"You should choose the one whom you trust and has the ability to monitor the government, not only the one who offers you services, as offering services isn't his main duty," state Nile TV said in its awareness campaign on Sunday.
However, offering services was one of the major ways the parties used to promote themselves.
The liberal Wafd Party launched medical convoys in the country' s cities to offer free medical examination and then paid the prescription.
"Wafd is the most famous liberal, moderate party, and I think it's time for it to serve the country in a right way after the revolution, I support liberals, so I will support Wafd who is the most experienced one," Eman Hassan, 44, told Xinhua.
Wafd's rival, Muslim Brotherhood's Freedom and Justice Party ( FJP), also adopted the way of serving the public to win their trust.
It innovated a new way of serving the candidates during the poll days by providing the voters with buses to take them to their constituencies, and with ushers in every city to indicate the people to their right place to vote.
"Freedom and Justice Party is affiliate to the Muslim Brotherhood, who was suppressed by a way or another during the former regime, its their time to prove for us their loyalty to the public, not the chairs, and I will give them my vote to have the chance", said Sherif Talat, 34 to Xinhua.
One of the most remarkable actions the FJP took during his campaign is the " Car of Dreams", where the Muslim Brotherhood held in different spots of Cairo and asked the people to note what they dream of and paste it on the car.
"The Muslim Brotherhood group for me has all the advantages to be worthy of my vote, they are so matured politically that they can take the country to safety. They have the modernism in their process encouraging the science and development, and at the same time they are religious keen on exalting Islam in the world, for that we will vote them," said Zeiad Henedy 24, to Xinhua.
The polls came after days of protests since Nov. 18 which have left 42 dead and more than 3,200 injured. Essam Sharaf's cabinet resigned and a new cabinet is under formation under the newly appointed prime minister Kamal al-Ganzouri, who led the government from 1996 to 1999 under the Mabarak regime.
But the Supreme Council of the Armed Forces, which took over power from Mubarak on Feb.11, insisted the elections be held on time, in order to push forward the transitional process. The People's Assembly vote will last until Jan. 10 over three stages. The Shura Council will be held from late Jan. to early March. And the presidential polls will be held before June 30.

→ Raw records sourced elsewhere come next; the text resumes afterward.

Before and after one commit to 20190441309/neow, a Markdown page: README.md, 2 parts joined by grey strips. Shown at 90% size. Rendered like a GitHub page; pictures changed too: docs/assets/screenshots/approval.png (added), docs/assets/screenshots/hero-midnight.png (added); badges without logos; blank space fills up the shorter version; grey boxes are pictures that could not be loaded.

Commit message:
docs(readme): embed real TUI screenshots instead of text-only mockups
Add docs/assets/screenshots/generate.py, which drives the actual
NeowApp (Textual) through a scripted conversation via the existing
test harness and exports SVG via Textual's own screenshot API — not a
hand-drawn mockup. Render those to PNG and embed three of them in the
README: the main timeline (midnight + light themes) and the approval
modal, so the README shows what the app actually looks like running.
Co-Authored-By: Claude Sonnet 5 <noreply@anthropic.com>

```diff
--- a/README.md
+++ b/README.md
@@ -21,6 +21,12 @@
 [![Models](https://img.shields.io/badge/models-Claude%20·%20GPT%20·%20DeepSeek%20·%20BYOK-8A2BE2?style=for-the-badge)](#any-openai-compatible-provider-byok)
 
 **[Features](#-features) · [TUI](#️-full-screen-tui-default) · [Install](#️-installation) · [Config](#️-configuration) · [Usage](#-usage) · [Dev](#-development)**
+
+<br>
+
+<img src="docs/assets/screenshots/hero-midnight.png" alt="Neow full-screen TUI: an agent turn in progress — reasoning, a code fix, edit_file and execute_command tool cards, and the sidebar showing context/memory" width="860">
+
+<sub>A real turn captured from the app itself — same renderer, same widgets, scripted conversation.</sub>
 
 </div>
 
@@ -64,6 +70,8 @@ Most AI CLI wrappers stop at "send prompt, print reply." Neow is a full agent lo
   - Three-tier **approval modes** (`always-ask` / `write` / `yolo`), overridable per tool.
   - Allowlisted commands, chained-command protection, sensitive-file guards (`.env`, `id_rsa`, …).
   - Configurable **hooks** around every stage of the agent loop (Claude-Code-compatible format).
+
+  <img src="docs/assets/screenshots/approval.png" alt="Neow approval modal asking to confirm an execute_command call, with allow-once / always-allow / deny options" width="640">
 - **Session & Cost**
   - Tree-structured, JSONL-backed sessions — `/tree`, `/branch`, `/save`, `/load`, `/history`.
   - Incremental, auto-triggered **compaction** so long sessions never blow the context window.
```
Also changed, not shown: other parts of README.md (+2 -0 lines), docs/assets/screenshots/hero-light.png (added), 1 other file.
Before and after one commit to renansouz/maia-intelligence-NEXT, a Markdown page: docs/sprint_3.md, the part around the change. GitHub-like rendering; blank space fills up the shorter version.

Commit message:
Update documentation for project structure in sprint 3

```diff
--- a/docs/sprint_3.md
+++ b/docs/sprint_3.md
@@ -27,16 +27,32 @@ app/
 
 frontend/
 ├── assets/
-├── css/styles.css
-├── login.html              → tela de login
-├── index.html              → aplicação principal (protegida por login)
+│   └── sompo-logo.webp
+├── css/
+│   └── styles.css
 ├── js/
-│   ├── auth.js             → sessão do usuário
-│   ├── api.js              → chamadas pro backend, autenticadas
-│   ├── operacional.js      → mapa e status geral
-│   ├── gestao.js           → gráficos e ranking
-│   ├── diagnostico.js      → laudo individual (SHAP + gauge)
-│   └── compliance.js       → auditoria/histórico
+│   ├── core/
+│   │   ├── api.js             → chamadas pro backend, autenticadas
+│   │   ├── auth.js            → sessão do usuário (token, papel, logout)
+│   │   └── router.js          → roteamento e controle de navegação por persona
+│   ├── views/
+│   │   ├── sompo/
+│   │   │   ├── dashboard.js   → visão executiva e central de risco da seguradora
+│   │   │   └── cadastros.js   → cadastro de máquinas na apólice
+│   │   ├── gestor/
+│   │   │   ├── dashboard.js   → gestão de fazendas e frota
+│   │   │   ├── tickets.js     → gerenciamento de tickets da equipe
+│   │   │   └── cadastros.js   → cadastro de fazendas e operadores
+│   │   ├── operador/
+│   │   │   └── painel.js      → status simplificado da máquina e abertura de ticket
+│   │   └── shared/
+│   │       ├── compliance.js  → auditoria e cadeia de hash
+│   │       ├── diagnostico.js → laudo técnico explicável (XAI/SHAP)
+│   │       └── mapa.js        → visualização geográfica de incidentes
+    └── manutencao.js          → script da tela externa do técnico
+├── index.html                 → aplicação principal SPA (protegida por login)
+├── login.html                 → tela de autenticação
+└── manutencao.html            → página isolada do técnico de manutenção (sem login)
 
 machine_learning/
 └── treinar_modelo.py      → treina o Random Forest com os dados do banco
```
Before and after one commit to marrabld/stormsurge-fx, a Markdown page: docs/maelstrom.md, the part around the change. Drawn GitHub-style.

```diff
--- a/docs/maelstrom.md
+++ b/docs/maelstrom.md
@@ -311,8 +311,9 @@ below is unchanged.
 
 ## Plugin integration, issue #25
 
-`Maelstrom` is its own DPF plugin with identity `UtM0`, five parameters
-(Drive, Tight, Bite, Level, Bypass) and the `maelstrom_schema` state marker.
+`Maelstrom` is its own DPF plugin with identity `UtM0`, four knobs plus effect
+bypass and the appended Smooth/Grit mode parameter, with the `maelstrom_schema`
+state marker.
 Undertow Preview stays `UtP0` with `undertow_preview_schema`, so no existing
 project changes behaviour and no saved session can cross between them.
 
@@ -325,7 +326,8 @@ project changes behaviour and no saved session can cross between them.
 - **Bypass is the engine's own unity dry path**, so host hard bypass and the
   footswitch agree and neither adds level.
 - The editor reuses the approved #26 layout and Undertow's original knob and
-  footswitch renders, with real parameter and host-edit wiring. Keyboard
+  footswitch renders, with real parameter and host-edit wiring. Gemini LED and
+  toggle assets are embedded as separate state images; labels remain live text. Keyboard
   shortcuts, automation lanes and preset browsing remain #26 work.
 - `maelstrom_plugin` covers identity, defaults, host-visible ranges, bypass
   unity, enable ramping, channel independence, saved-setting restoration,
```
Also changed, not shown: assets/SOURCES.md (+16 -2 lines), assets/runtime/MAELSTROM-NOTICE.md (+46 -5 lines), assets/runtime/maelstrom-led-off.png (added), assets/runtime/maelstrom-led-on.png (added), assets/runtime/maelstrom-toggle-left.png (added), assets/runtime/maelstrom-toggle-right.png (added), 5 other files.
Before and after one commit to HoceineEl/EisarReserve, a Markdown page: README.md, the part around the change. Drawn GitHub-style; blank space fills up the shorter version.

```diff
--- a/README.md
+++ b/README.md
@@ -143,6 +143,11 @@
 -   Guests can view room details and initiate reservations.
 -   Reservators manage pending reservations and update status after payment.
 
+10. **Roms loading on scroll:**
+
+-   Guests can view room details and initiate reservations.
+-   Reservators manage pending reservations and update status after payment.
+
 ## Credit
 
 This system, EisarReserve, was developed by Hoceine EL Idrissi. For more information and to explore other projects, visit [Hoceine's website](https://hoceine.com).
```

A recent survey by a social and criminal affairs research center in Egypt indicated 80 percent of the interviewees said they would cast votes. And 80 percent of those who wanted to vote said the polls would be relatively fair and transparent. The turnout is forecast to be much higher than the previous ones.
Ahmed Sayeed, a 19-year-old student in Cairo University, said it was the first time for him to have the right to vote and that his vote will be given to the parties he trusted.
"Now, the whole country is in a kind of recession. I really hope to select those who could serve the people's interests and end the continuous social turmoil completely," he told Xinhua.